cleetus wrote:
This is a simple question to answer. Just thought of posting it with solution.
In a survey of political preferences, 78% of those asked were in favour of at least one of the proposals:
I, II and III. 50% of those asked favoured proposal I, 30% favoured proposal II, and 20% favoured proposal III. If 5% of those asked favoured all three of the proposals, what percentage of those asked favoured more than one of the 3 proposals.
(A) 10 (B) 12 (C) 17 (D) 22 (E) 30
My solution -
5% of those asked favoured all three of the proposals. The statement does not say that the exactly 5% of the people favoured all three of the proposals. Hence we can apply following formula.

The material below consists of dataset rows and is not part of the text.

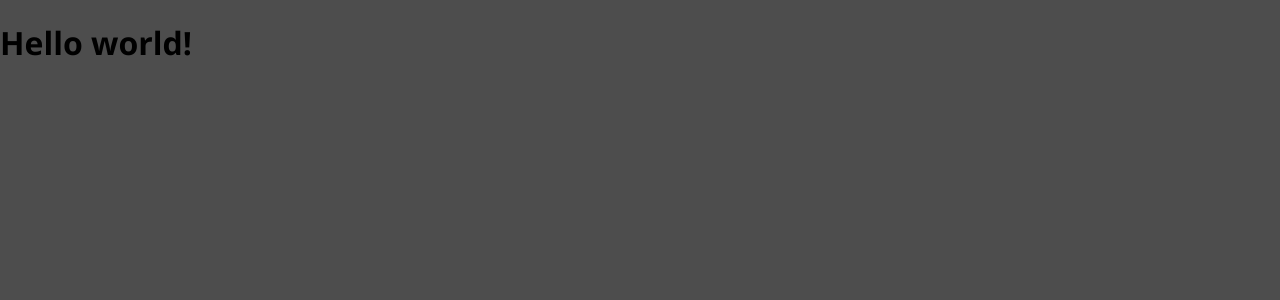
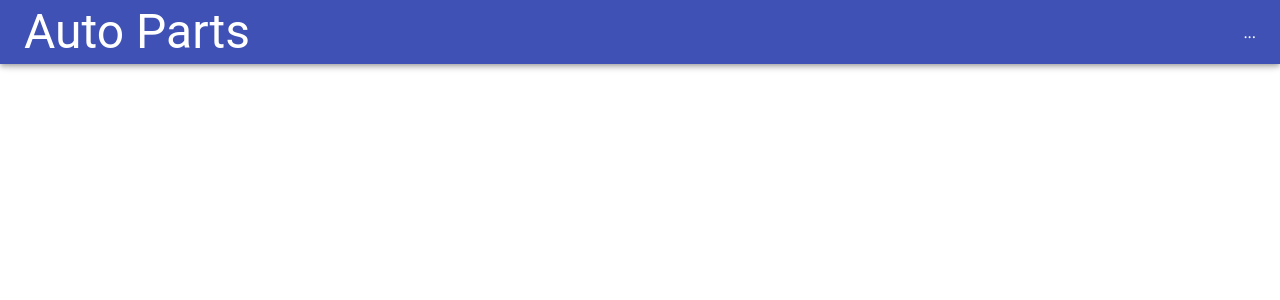
Before and after one commit to MrImas/auto-parts, a React (Create React App) app in the folder frontend/: page / in a window 1280 px wide. Shown: the top 300 px of the page. Built offline with nearby package versions, Linux system fonts and the light colour scheme; the HTML template or start-up script is replaced by a standard one.

Commit message:
created header component

```diff
--- a/frontend/package.json
+++ b/frontend/package.json
@@ -3,6 +3,7 @@
   "version": "0.1.0",
   "private": true,
   "dependencies": {
+    "@material-ui/core": "^4.11.3",
     "@testing-library/jest-dom": "^5.12.0",
     "@testing-library/react": "^11.2.6",
     "@testing-library/user-event": "^12.8.3",
--- a/frontend/src/App.js
+++ b/frontend/src/App.js
@@ -1,7 +1,8 @@
 import React from 'react';
+import { MainNavigation } from './shared/components/MainNavigation';
 
 const App = () => {
-  return <h1>Hello world!</h1>;
+  return <MainNavigation />;
 };
 
 export default App;
--- a/frontend/src/index.css
+++ b/frontend/src/index.css
@@ -10,5 +10,5 @@ html {
 
 body {
   margin: 0;
-  background: #4d4d4d;
+  /* background: #4d4d4d; */
 }
--- /dev/null
+++ b/frontend/src/shared/components/MainNavigation.js
@@ -0,0 +1,24 @@
+import React from 'react';
+import { makeStyles } from '@material-ui/core/styles';
+import { AppBar, Toolbar, Typography } from '@material-ui/core';
+
+import './MainNavigation.css';
+
+const useStyles = makeStyles({
+  toolbar: {
+    justifyContent: 'space-between',
+  },
+});
+
+export const MainNavigation = () => {
+  const classes = useStyles();
+
+  return (
+    <AppBar position='fixed'>
+      <Toolbar className={classes.toolbar}>
+        <Typography variant='h3'>Auto Parts</Typography>
+        <nav>...</nav>
+      </Toolbar>
+    </AppBar>
+  );
+};
```
Also changed, not shown: frontend/src/shared/components/MainNavigation.css (added), 1 other file (tests, documents, lock files or other folders).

x = I n II + II n III + I n III
5 is I n II n III
78 = 50 + 30 + 20 - x + 5
x = 27. In this value of 27 the intersection between all three sets is counted 3 times so substract it two times i.e., substract 2 *5 = 10
Total folks in favour of two or more proposals = 27 - 10 = 17